Along with the Sequel, PacBio plans to release version 3.0 of its SMRT Analysis software suite, which will include enhancements to the Hierarchical Genome Assembly Process (HGAP) to allow for the assembly of diploid human genomes, improved circular consensus sequencing that results in higher accuracy, and better amplicon analysis. The software will use the BAM file format for all sequence data, replacing the current HDF5 format.
PacBio plans to post datasets generated on the Sequel from projects that could be useful to the research community but has no timeline for that yet, Korlach said.
Overall, the applications for the Sequel will be the same as for the RS II. While microbial genome sequencing is a more mature application, others, such as human genome sequencing, which will be substantially less expensive to perform on the Sequel, will possibly open new markets.
PacBio said it expects to ship about 10 Sequel systems this year, including several that will go to its partner Roche for assay development. The Icahn Institute for Genomics and Multiscale Biology at Mount Sinai's Icahn School of Medicine in New York, which is headed by former PacBio CSO Eric Schadt, is among the first early Sequel customers — the institute said on Twitter last week that it is "thrilled to get two of the first six Sequel systems."
Barnes said the company prioritized early Sequel customers who understand the technology well — as there might be initial glitches, especially on the software side — and who are willing to report on their experience at scientific conferences, for example the Advances in Genome Biology and Technology meeting in Orlando next February.

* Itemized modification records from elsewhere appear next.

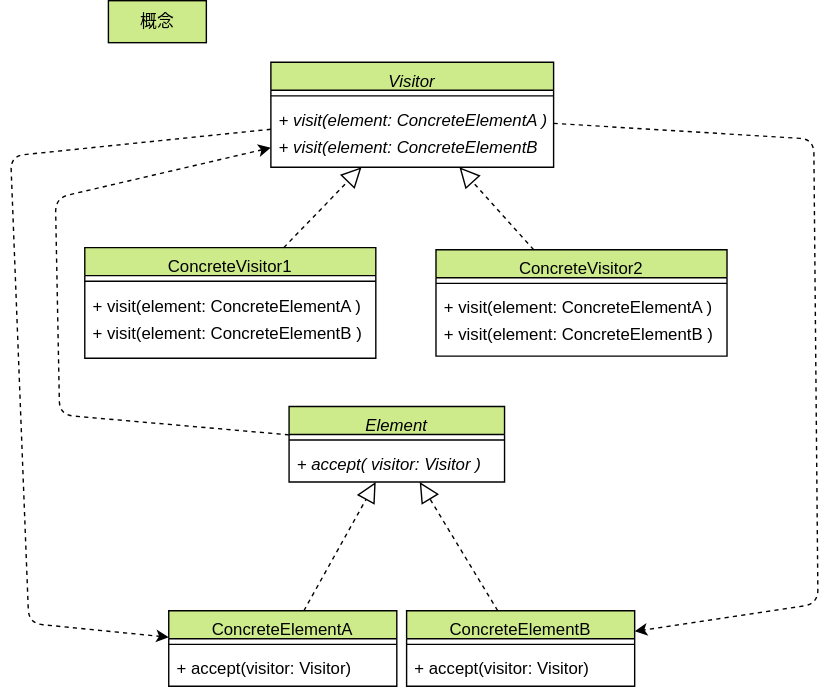
go-to-k/cdk-gof-design-pattern keeps this draw.io diagram as drawio/visitor/visitor-concept.drawio.svg. Above is the earlier version. Source tidied: cells renumbered, new cells last; positions are measured from the earlier drawing's top-left corner, leaving out a move shared by most shapes.
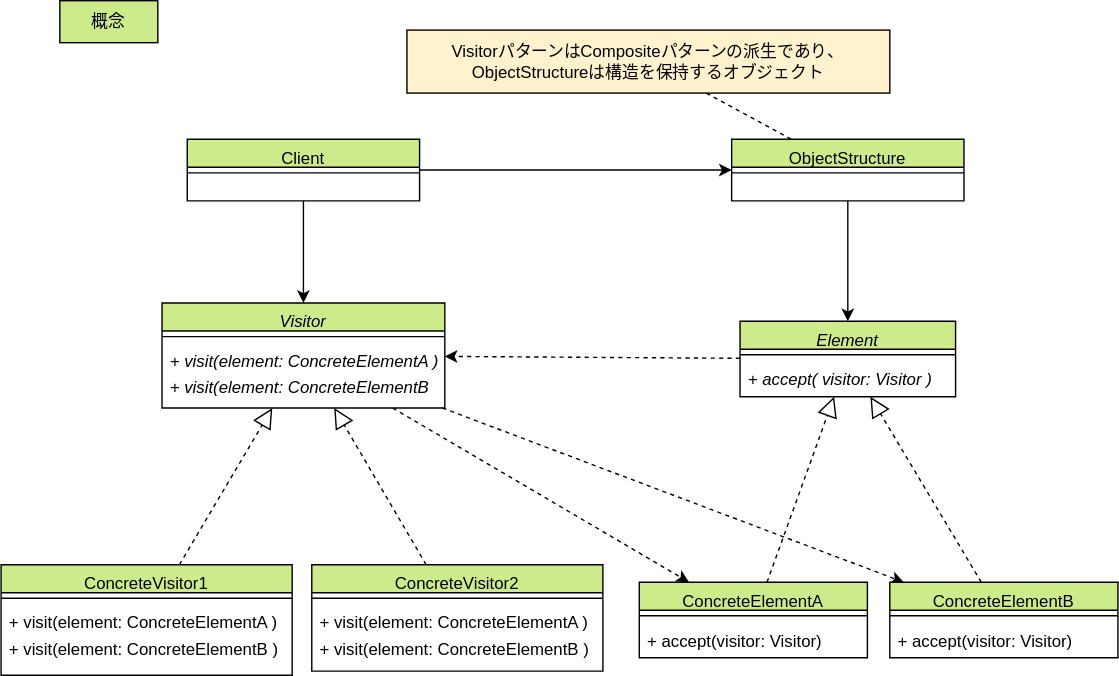
Above is the later version.

Commit message:
update visitor diagrams

Change to the diagram source:
```diff
@@ -3,15 +3,10 @@
     <mxCell id="0" />
     <mxCell id="1" parent="0" />
     <mxCell id="2" style="edgeStyle=none;html=1;strokeColor=#000000;dashed=1;" parent="1" edge="1" source="3" target="21">
-      <mxGeometry relative="1" as="geometry">
-        <Array as="points">
-          <mxPoint x="574" y="99" />
-          <mxPoint x="577" y="431" />
-        </Array>
-      </mxGeometry>
+      <mxGeometry relative="1" as="geometry" />
     </mxCell>
     <mxCell id="3" value="Visitor" style="swimlane;fontStyle=2;align=center;verticalAlign=top;horizontal=1;startSize=20;rounded=0;shadow=0;strokeWidth=1;fillColor=#cdeb8b;strokeColor=#000000;fontColor=#000000;" parent="1" vertex="1">
-      <mxGeometry x="186" y="44" width="202.1" height="75" as="geometry" />
+      <mxGeometry x="100" y="78" width="202.1" height="75" as="geometry" />
     </mxCell>
     <mxCell id="4" style="line;html=1;strokeWidth=1;align=left;verticalAlign=middle;spacingTop=-1;spacingLeft=3;spacingRight=3;labelPosition=right;fontColor=#000000;strokeColor=#000000;" parent="3" vertex="1">
       <mxGeometry y="20" width="202.1" height="8" as="geometry" />
@@ -23,10 +18,10 @@
       <mxGeometry y="47" width="202.1" height="19" as="geometry" />
     </mxCell>
     <mxCell id="7" value="概念" style="rounded=0;whiteSpace=wrap;html=1;fillColor=#cdeb8b;strokeColor=#000000;fontColor=#000000;" parent="1" vertex="1">
-      <mxGeometry x="69.9" width="70" height="30" as="geometry" />
+      <mxGeometry x="27" y="-138" width="70" height="30" as="geometry" />
     </mxCell>
     <mxCell id="8" value="ConcreteVisitor1" style="swimlane;fontStyle=0;align=center;verticalAlign=top;horizontal=1;startSize=20;rounded=0;shadow=0;strokeWidth=1;fillColor=#cdeb8b;strokeColor=#000000;fontColor=#000000;" parent="1" vertex="1">
-      <mxGeometry x="53" y="176.5" width="208" height="79" as="geometry" />
+      <mxGeometry x="-15" y="265" width="208" height="79" as="geometry" />
     </mxCell>
     <mxCell id="9" style="line;html=1;strokeWidth=1;align=left;verticalAlign=middle;spacingTop=-1;spacingLeft=3;spacingRight=3;labelPosition=right;fontColor=#000000;strokeColor=#000000;" parent="8" vertex="1">
       <mxGeometry y="20" width="208" height="8" as="geometry" />
@@ -41,15 +36,10 @@
       <mxGeometry relative="1" as="geometry" />
     </mxCell>
     <mxCell id="13" style="edgeStyle=none;html=1;strokeColor=#000000;dashed=1;" parent="1" edge="1" source="14" target="3">
-      <mxGeometry relative="1" as="geometry">
-        <Array as="points">
-          <mxPoint x="35" y="296" />
-          <mxPoint x="32" y="141" />
-        </Array>
-      </mxGeometry>
+      <mxGeometry relative="1" as="geometry" />
     </mxCell>
     <mxCell id="14" value="Element" style="swimlane;fontStyle=2;align=center;verticalAlign=top;horizontal=1;startSize=20;rounded=0;shadow=0;strokeWidth=1;fillColor=#cdeb8b;strokeColor=#000000;fontColor=#000000;" parent="1" vertex="1">
-      <mxGeometry x="199" y="290" width="154" height="54" as="geometry" />
+      <mxGeometry x="513" y="91" width="154" height="54" as="geometry" />
     </mxCell>
     <mxCell id="15" style="line;html=1;strokeWidth=1;align=left;verticalAlign=middle;spacingTop=-1;spacingLeft=3;spacingRight=3;labelPosition=right;fontColor=#000000;strokeColor=#000000;" parent="14" vertex="1">
       <mxGeometry y="20" width="154" height="8" as="geometry" />
@@ -58,7 +48,7 @@
       <mxGeometry y="28" width="154" height="19" as="geometry" />
     </mxCell>
     <mxCell id="17" value="ConcreteElementA" style="swimlane;fontStyle=0;align=center;verticalAlign=top;horizontal=1;startSize=20;rounded=0;shadow=0;strokeWidth=1;fillColor=#cdeb8b;strokeColor=#000000;fontColor=#000000;" parent="1" vertex="1">
-      <mxGeometry x="113" y="436" width="163" height="54" as="geometry" />
+      <mxGeometry x="441" y="277.5" width="163" height="54" as="geometry" />
     </mxCell>
     <mxCell id="18" style="line;html=1;strokeWidth=1;align=left;verticalAlign=middle;spacingTop=-1;spacingLeft=3;spacingRight=3;labelPosition=right;fontColor=#000000;strokeColor=#000000;" parent="17" vertex="1">
       <mxGeometry y="20" width="163" height="8" as="geometry" />
@@ -70,7 +60,7 @@
       <mxGeometry relative="1" as="geometry" />
     </mxCell>
     <mxCell id="21" value="ConcreteElementB" style="swimlane;fontStyle=0;align=center;verticalAlign=top;horizontal=1;startSize=20;rounded=0;shadow=0;strokeWidth=1;fillColor=#cdeb8b;strokeColor=#000000;fontColor=#000000;" parent="1" vertex="1">
-      <mxGeometry x="283" y="436" width="163" height="54" as="geometry" />
+      <mxGeometry x="620" y="277.5" width="163" height="54" as="geometry" />
     </mxCell>
     <mxCell id="22" style="line;html=1;strokeWidth=1;align=left;verticalAlign=middle;spacingTop=-1;spacingLeft=3;spacingRight=3;labelPosition=right;fontColor=#000000;strokeColor=#000000;" parent="21" vertex="1">
       <mxGeometry y="20" width="163" height="8" as="geometry" />
@@ -82,7 +72,7 @@
       <mxGeometry relative="1" as="geometry" />
     </mxCell>
     <mxCell id="25" value="ConcreteVisitor2" style="swimlane;fontStyle=0;align=center;verticalAlign=top;horizontal=1;startSize=20;rounded=0;shadow=0;strokeWidth=1;fillColor=#cdeb8b;strokeColor=#000000;fontColor=#000000;" parent="1" vertex="1">
-      <mxGeometry x="304" y="178" width="208" height="76" as="geometry" />
+      <mxGeometry x="207" y="265" width="208" height="76" as="geometry" />
     </mxCell>
     <mxCell id="26" style="line;html=1;strokeWidth=1;align=left;verticalAlign=middle;spacingTop=-1;spacingLeft=3;spacingRight=3;labelPosition=right;fontColor=#000000;strokeColor=#000000;" parent="25" vertex="1">
       <mxGeometry y="20" width="208" height="8" as="geometry" />
@@ -97,12 +87,34 @@
       <mxGeometry relative="1" as="geometry" />
     </mxCell>
     <mxCell id="30" style="edgeStyle=none;html=1;dashed=1;strokeColor=#000000;" parent="1" edge="1" source="3" target="17">
-      <mxGeometry relative="1" as="geometry">
-        <Array as="points">
-          <mxPoint y="111" />
-          <mxPoint x="13" y="445" />
-        </Array>
-      </mxGeometry>
+      <mxGeometry relative="1" as="geometry" />
     </mxCell>
+    <mxCell id="31" style="edgeStyle=none;html=1;strokeColor=#000000;" parent="1" edge="1" source="32" target="14">
+      <mxGeometry relative="1" as="geometry" />
+    </mxCell>
+    <mxCell id="32" value="ObjectStructure" style="swimlane;fontStyle=0;align=center;verticalAlign=top;horizontal=1;startSize=20;rounded=0;shadow=0;strokeWidth=1;fillColor=#cdeb8b;strokeColor=#000000;fontColor=#000000;" parent="1" vertex="1">
+      <mxGeometry x="507" y="-39" width="166" height="44" as="geometry" />
+    </mxCell>
+    <mxCell id="33" style="line;html=1;strokeWidth=1;align=left;verticalAlign=middle;spacingTop=-1;spacingLeft=3;spacingRight=3;labelPosition=right;fontColor=#000000;strokeColor=#000000;" parent="32" vertex="1">
+      <mxGeometry y="20" width="166" height="8" as="geometry" />
+    </mxCell>
+    <mxCell id="34" style="edgeStyle=none;html=1;strokeColor=#000000;" parent="1" edge="1" source="36" target="32">
+      <mxGeometry relative="1" as="geometry" />
+    </mxCell>
+    <mxCell id="35" style="edgeStyle=none;html=1;strokeColor=#000000;" parent="1" edge="1" source="36" target="3">
+      <mxGeometry relative="1" as="geometry" />
+    </mxCell>
+    <mxCell id="36" value="Client" style="swimlane;fontStyle=0;align=center;verticalAlign=top;horizontal=1;startSize=20;rounded=0;shadow=0;strokeWidth=1;fillColor=#cdeb8b;strokeColor=#000000;fontColor=#000000;" parent="1" vertex="1">
+      <mxGeometry x="118" y="-39" width="166" height="44" as="geometry" />
+    </mxCell>
+    <mxCell id="37" style="line;html=1;strokeWidth=1;align=left;verticalAlign=middle;spacingTop=-1;spacingLeft=3;spacingRight=3;labelPosition=right;fontColor=#000000;strokeColor=#000000;" parent="36" vertex="1">
+      <mxGeometry y="20" width="166" height="8" as="geometry" />
+    </mxCell>
+    <mxCell id="38" style="edgeStyle=none;html=1;strokeColor=#000000;endArrow=none;endFill=0;dashed=1;" parent="1" edge="1" source="39" target="32">
+      <mxGeometry relative="1" as="geometry" />
+    </mxCell>
+    <mxCell id="39" value="VisitorパターンはCompositeパターンの派生であり、ObjectStructureは構造を保持するオブジェクト" style="text;html=1;strokeColor=#000000;fillColor=#fff2cc;align=center;verticalAlign=middle;whiteSpace=wrap;rounded=0;fontColor=#000000;" parent="1" vertex="1">
+      <mxGeometry x="275" y="-117" width="345" height="45" as="geometry" />
+    </mxCell>
   </root>
 </mxGraphModel>
```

Overall, the company hopes the lower price of the Sequel — $350,000, about half that of the RS II — as well as a less expensive service contract will make it attractive to laboratories who could not afford the RS II. Korlach said the firm has already received emails from laboratories expressing an interest in the Sequel.
At present, PacBio has approximately 150 RS II instruments installed worldwide, with some customers having more than one system.
As reported previously by GenomeWeb, consumables costs per SMRT cell will increase almost threefold on the Sequel but output per SMRT cell will go up about sevenfold, so per gigabase, sequencing on the Sequel should be about 2.5-fold less expensive in consumables costs than on the RS II.
There is currently no upgrade or trade-in program for existing RS II users in place, Korlach said, but PacBio plans to work with customers who have an RS II system on order. In any case, PacBio "will not leave the RS II behind", he said, and future improvements in the sequencing chemistry and other areas will be compatible with both systems.
Longer term, the Sequel platform is slated to reach the clinical market. Under its agreement with Roche, Roche will sell the platform for clinical research and, ultimately, in vitro diagnostic applications, while PacBio will sell it into all other markets, including "some aspects of clinical research," PacBio said.
Roche expects to launch the system commercially in the second half of 2016. Its instrument will use the same platform underlying the Sequel System but will have additional features "to address the needs of the clinical market, including validated workflows and kit configurations," according to PacBio. It will also be branded differently and have a different look and logo.
Already, Roche and PacBio have been collaborating closely in preparation for Sequel's launch. Project teams from both companies — located in California about 30 miles apart, in Pleasanton for Roche and Menlo Park for PacBio — have been meeting on a regular basis, and while Roche has been particularly helpful in the regulatory area, Korlach said, PacBio has been able to advise Roche on assay development, for example.